Excess abdominal fat places health middle-aged people at a higher risk of dementia in later life, researchers have found.
Scientists at the Framingham heart Study Offspring Cohort conducted a study on a sample of 733 participants with a mean age of 60 years, to examine the association between Body Mass Index (BMI), waste circumference, waist to hip ratio and brain volumes.
Preliminary findings confirm the suspected inverse association between increasing BMI and lower brain volumes in older adults compared with younger and middle-aged adults.
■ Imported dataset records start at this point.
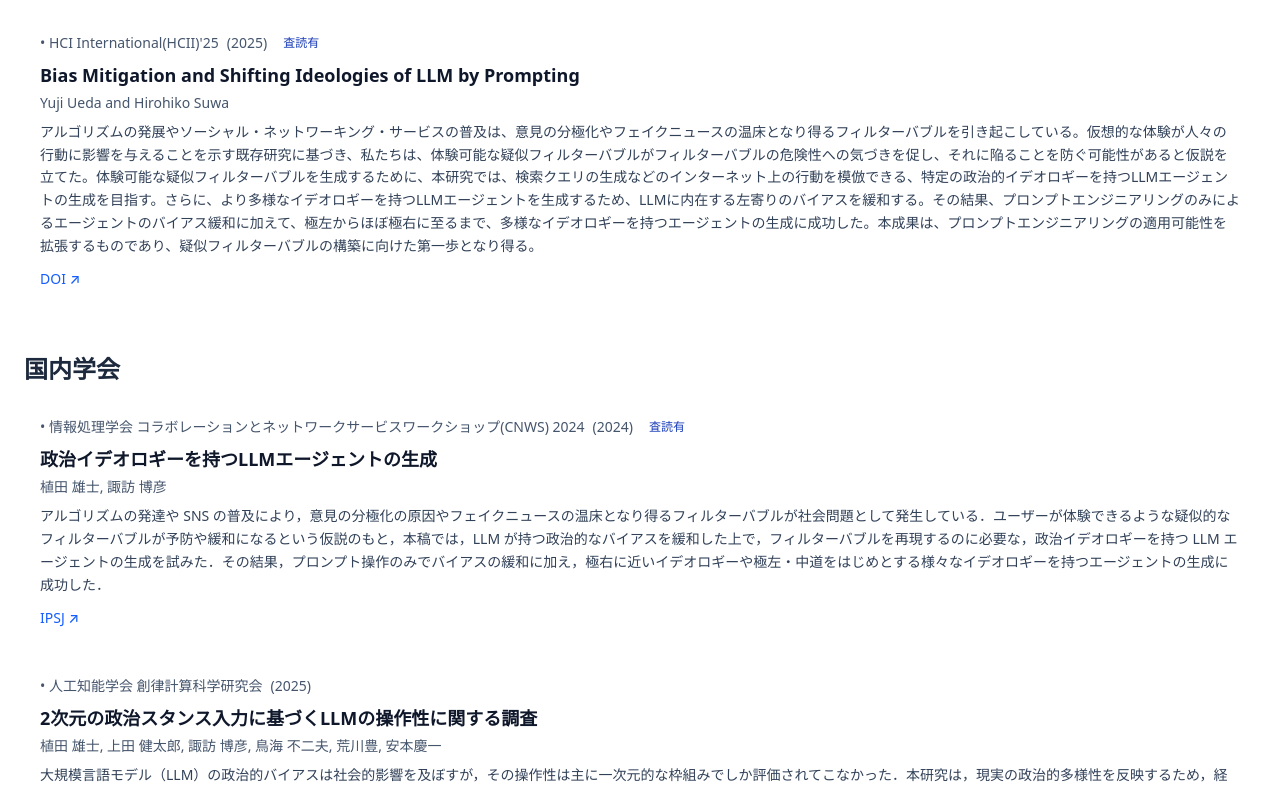
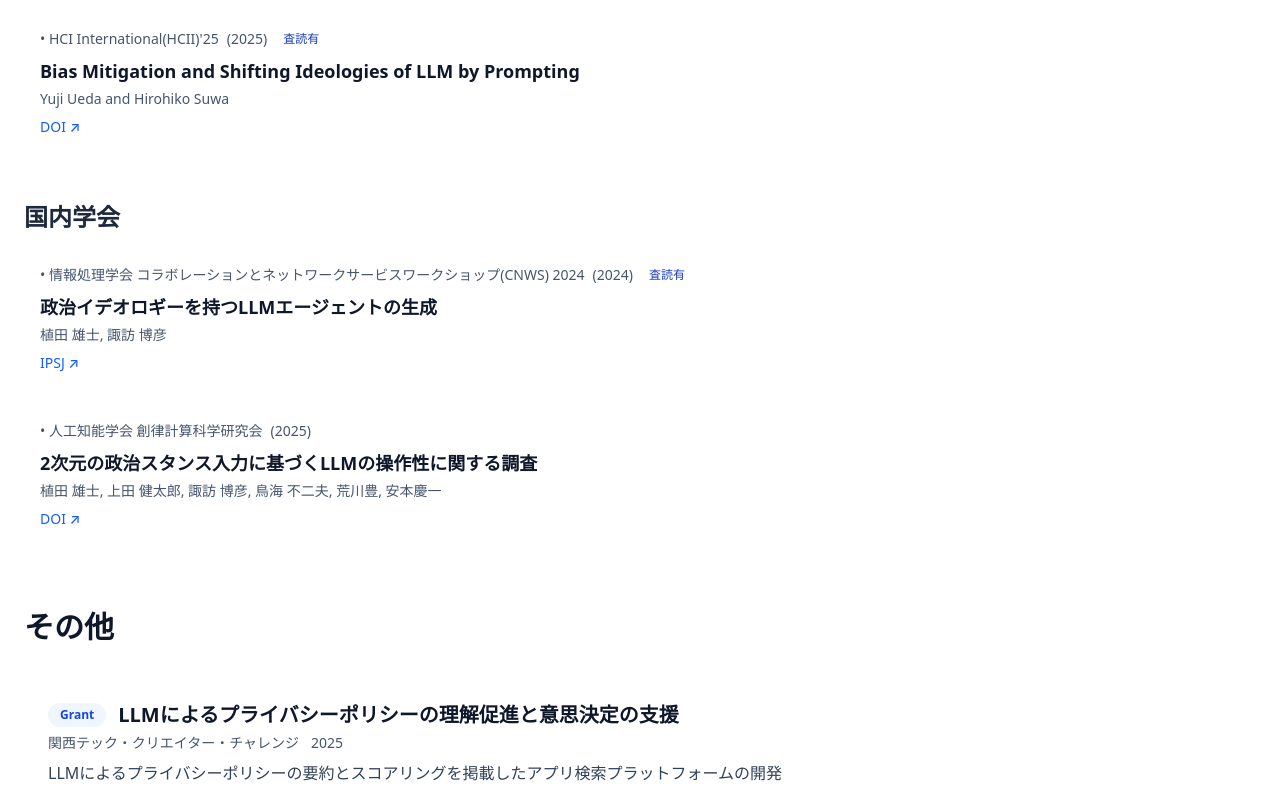
Before and after one commit to yujiponzu/my-page, a Next.js app: page / in a window 1280 px wide. Shown: the part 1520-2309 px from the top of the page. Built offline with nearby package versions, Linux system fonts and the light colour scheme; a web font is replaced by a local one.

Commit message:
chore: アブスト削除

```diff
--- a/data/publications.json
+++ b/data/publications.json
@@ -14,12 +14,14 @@
     "year": 2025,
     "peerReviewed": true,
     "links": [
-      { "label": { "ja": "DOI", "en": "DOI" }, "url": "https://doi.org/10.1007/978-3-031-94171-9_41"}
-    ],
-    "description": {
-      "ja": "アルゴリズムの発展やソーシャル・ネットワーキング・サービスの普及は、意見の分極化やフェイクニュースの温床となり得るフィルターバブルを引き起こしている。仮想的な体験が人々の行動に影響を与えることを示す既存研究に基づき、私たちは、体験可能な疑似フィルターバブルがフィルターバブルの危険性への気づきを促し、それに陥ることを防ぐ可能性があると仮説を立てた。体験可能な疑似フィルターバブルを生成するために、本研究では、検索クエリの生成などのインターネット上の行動を模倣できる、特定の政治的イデオロギーを持つLLMエージェントの生成を目指す。さらに、より多様なイデオロギーを持つLLMエージェントを生成するため、LLMに内在する左寄りのバイアスを緩和する。その結果、プロンプトエンジニアリングのみによるエージェントのバイアス緩和に加えて、極左からほぼ極右に至るまで、多様なイデオロギーを持つエージェントの生成に成功した。本成果は、プロンプトエンジニアリングの適用可能性を拡張するものであり、疑似フィルターバブルの構築に向けた第一歩となり得る。",
-      "en": "The development of algorithms and the spread of social networking services cause filter bubbles that can contribute to the polarization of opinions and the breeding ground for fake news. Based on existing research that suggests virtual experiences influence people’s behavior, we hypothesize that experience able pseudo-filter bubbles can make people aware of the danger of filter bubbles and prevent them from falling into them. In order to generate experience able pseudo-filter bubbles, we aim to generate LLM agents with political ideologies that can imitate Internet actions, such as generating search queries. Furthermore, we mitigate the inherent left-leaning bias of the LLM so that we can generate LLM agents with more various ideologies. As a result, in addition to mitigating agents’ bias through prompt engineering alone, we have succeeded in generating agents with various ideologies, including extreme left-wing and almost extreme right-wing ideologies. This result expands the applicability of prompt engineering and can be the first step in creating pseudo-filter bubbles."
-    }
+      {
+        "label": {
+          "ja": "DOI",
+          "en": "DOI"
+        },
+        "url": "https://doi.org/10.1007/978-3-031-94171-9_41"
+      }
+    ]
   },
   {
     "id": "paper-002",
@@ -29,14 +31,21 @@
       "en": "The generation of LLM agents with political ideologies"
     },
     "authors": "植田 雄士, 諏訪 博彦",
-    "venue": { "ja": "情報処理学会 コラボレーションとネットワークサービスワークショップ(CNWS) 2024", "en": "IPSJ collaboration and Network Service Workshop (CNWS) 2024" },
+    "venue": {
+      "ja": "情報処理学会 コラボレーションとネットワークサービスワークショップ(CNWS) 2024",
+      "en": "IPSJ collaboration and Network Service Workshop (CNWS) 2024"
+    },
     "year": 2024,
     "peerReviewed": true,
-    "links": [{ "label": { "ja": "IPSJ", "en": "IPSJ" }, "url": "https://ipsj.ixsq.nii.ac.jp/records/240630" }],
-    "description": {
-      "ja": "アルゴリズムの発達や SNS の普及により，意見の分極化の原因やフェイクニュースの温床となり得るフィルターバブルが社会問題として発生している．ユーザーが体験できるような疑似的なフィルターバブルが予防や緩和になるという仮説のもと，本稿では，LLM が持つ政治的なバイアスを緩和した上で，フィルターバブルを再現するのに必要な，政治イデオロギーを持つ LLM エージェントの生成を試みた．その結果，プロンプト操作のみでバイアスの緩和に加え，極右に近いイデオロギーや極左・中道をはじめとする様々なイデオロギーを持つエージェントの生成に成功した．",
-      "en": "The development of algorithms and the widespread use of social networking services (SNS) have given rise to filter bubbles as a social issue, as they can contribute to opinion polarization and serve as breeding grounds for fake news. Based on the hypothesis that experienceable pseudo-filter bubbles can help prevent or mitigate these effects, this paper attempts to generate LLM agents with political ideologies necessary for reproducing filter bubbles, while mitigating the political biases inherent in LLMs. As a result, through prompt manipulation alone, we successfully generated agents with a wide range of ideologies, including extreme-left, centrist, and near–extreme-right positions, in addition to mitigating bias."
-    }
+    "links": [
+      {
+        "label": {
+          "ja": "IPSJ",
+          "en": "IPSJ"
+        },
+        "url": "https://ipsj.ixsq.nii.ac.jp/records/240630"
+      }
+    ]
   },
   {
     "id": "paper-003",
@@ -46,16 +55,23 @@
       "en": "A Study on the Steerability of Large Language Models Based on Two-Dimensional Political Orientation Inputs"
     },
     "authors": "植田 雄士, 上田 健太郎, 諏訪 博彦, 鳥海 不二夫, 荒川豊, 安本慶一",
-    "venue": { "ja": "人工知能学会 創律計算科学研究会", "en": "SIG-Computational Scale Science" },
+    "venue": {
+      "ja": "人工知能学会 創律計算科学研究会",
+      "en": "SIG-Computational Scale Science"
+    },
     "year": 2025,
     "peerReviewed": false,
-    "links": [{ "label": { "ja": "DOI", "en": "DOI" }, "url": "https://doi.org/10.11517/jsaisigtwo.2025.CSS-001_22" }],
-    "description": {
-      "ja": "大規模言語モデル（LLM）の政治的バイアスは社会的影響を及ぼすが，その操作性は主に一次元的な枠組みでしか評価されてこなかった．本研究は，現実の政治的多様性を反映するため，経済軸と社会軸の二軸による政治スタンスを導入し，13のLLMに対してPolitical Compass Testを用いて操作性を分析した．結果，LLMは経済・社会の両軸が一致する場合には比較的高い操作性を示したが，相反する軸を同時に操作することは困難であった．特に社会軸では変化が小さく，経済軸よりも操作性が小さい傾向が見られた．",
-      "en": "Although the political biases of large language models (LLMs) can have significant social impacts, their steerability has mainly been evaluated within a one-dimensional framework. To better reflect real-world political diversity, this study introduces a two-dimensional representation of political stance—comprising economic and social axes—and analyzes the steerability of 13 LLMs using the Political Compass Test. The results show that LLMs exhibit relatively high steerability when the economic and social axes are aligned; however, simultaneously steering opposing axes is challenging. In particular, changes along the social axis are limited, indicating lower steerability compared to the economic axis."
-    }
+    "links": [
+      {
+        "label": {
+          "ja": "DOI",
+          "en": "DOI"
+        },
+        "url": "https://doi.org/10.11517/jsaisigtwo.2025.CSS-001_22"
+      }
+    ]
   },
-    {
+  {
     "id": "paper-004",
     "category": "journal",
     "title": {
@@ -63,13 +79,20 @@
       "en": "Generation of LLM Agents with Political Ideologies through In-Context Learning"
     },
     "authors": "植田 雄士, 諏訪 博彦",
-    "venue": { "ja": "情報処理学会論文誌", "en": "Journal of Information Processing" },
+    "venue": {
+      "ja": "情報処理学会論文誌",
+      "en": "Journal of Information Processing"
+    },
     "year": 2026,
     "peerReviewed": true,
-    "links": [{ "label": { "ja": "準備中", "en": "To Appear" }, "url": "" }],
-    "description": {
-      "ja": "",
-      "en": ""
-    }
+    "links": [
+      {
+        "label": {
+          "ja": "準備中",
+          "en": "To Appear"
+        },
+        "url": ""
+      }
+    ]
   }
 ]
--- a/src/app/page.tsx
+++ b/src/app/page.tsx
@@ -35,7 +35,6 @@ type Publication = {
   year: number;
   peerReviewed: boolean;
   links?: { label: Localized; url: string }[];
-  description: Localized;
 };
 
 type EducationItem = {
@@ -154,7 +153,6 @@ function PublicationItem({ item, lang }: { item: Publication; lang: Lang }) {
       </div>
       <h4 className="mb-1 text-lg font-semibold text-slate-900">{item.title[lang]}</h4>
       <p className="mb-2 text-sm text-slate-600">{item.authors}</p>
-      <p className="mb-3 text-sm leading-relaxed text-slate-700">{item.description[lang]}</p>
       {item.links && (
         <div className="flex flex-wrap gap-2">
           {item.links.map((link) => (
```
Commenting on the findings, lead researcher Dr Sudha Seshadri explained: "More importantly our data suggests a stronger connection between central obesity, particularly the visceral fat component of abdominal obesity, and risk of dementia and Alzheimer's disease.
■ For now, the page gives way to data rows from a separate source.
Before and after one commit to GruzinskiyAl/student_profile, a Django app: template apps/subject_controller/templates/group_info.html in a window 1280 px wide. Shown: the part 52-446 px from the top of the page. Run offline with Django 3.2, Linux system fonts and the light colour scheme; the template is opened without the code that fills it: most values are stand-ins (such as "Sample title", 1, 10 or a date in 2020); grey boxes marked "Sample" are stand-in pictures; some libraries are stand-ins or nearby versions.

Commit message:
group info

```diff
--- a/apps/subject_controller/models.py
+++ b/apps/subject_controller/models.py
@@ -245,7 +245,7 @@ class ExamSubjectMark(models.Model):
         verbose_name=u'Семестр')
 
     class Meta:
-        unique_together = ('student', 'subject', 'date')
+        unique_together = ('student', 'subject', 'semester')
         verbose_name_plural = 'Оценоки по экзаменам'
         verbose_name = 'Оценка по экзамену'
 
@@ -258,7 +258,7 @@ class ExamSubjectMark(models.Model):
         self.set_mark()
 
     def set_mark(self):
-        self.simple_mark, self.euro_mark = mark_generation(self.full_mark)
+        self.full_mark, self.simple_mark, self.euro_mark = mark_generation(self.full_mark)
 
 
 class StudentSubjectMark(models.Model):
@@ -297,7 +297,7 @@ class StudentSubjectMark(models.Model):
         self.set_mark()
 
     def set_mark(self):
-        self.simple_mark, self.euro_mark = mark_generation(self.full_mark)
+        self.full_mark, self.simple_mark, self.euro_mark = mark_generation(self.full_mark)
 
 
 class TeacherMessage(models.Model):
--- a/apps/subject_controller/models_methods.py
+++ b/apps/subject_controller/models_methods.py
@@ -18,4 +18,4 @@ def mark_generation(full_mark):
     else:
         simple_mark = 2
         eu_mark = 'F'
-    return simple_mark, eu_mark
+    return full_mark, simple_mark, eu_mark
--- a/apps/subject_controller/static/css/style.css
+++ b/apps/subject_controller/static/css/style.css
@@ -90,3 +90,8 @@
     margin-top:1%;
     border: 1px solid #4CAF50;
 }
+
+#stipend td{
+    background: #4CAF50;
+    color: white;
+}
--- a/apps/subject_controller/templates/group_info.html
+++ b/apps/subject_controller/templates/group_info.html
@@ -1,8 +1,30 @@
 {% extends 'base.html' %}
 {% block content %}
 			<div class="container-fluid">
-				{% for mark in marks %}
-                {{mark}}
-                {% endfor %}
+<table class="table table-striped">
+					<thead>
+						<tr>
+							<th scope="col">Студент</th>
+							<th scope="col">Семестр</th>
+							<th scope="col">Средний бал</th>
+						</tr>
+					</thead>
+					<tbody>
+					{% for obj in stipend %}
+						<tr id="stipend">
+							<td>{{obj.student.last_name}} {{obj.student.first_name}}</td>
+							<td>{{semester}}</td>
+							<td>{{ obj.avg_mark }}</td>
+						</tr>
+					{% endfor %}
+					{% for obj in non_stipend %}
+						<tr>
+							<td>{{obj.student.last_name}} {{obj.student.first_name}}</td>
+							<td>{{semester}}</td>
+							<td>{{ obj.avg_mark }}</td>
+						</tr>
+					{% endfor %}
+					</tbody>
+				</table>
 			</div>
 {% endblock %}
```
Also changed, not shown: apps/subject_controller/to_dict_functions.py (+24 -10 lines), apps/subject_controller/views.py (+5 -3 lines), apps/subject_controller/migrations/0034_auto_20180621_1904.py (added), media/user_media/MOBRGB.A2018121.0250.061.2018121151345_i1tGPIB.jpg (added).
"Further studies will add to our knowledge and offer important methods of prevention."
Research carried out last month indicated that diabetes and depression may also have an impact on adults developing dementia later in life.
Find out about dementia care and support services at Barchester care homes.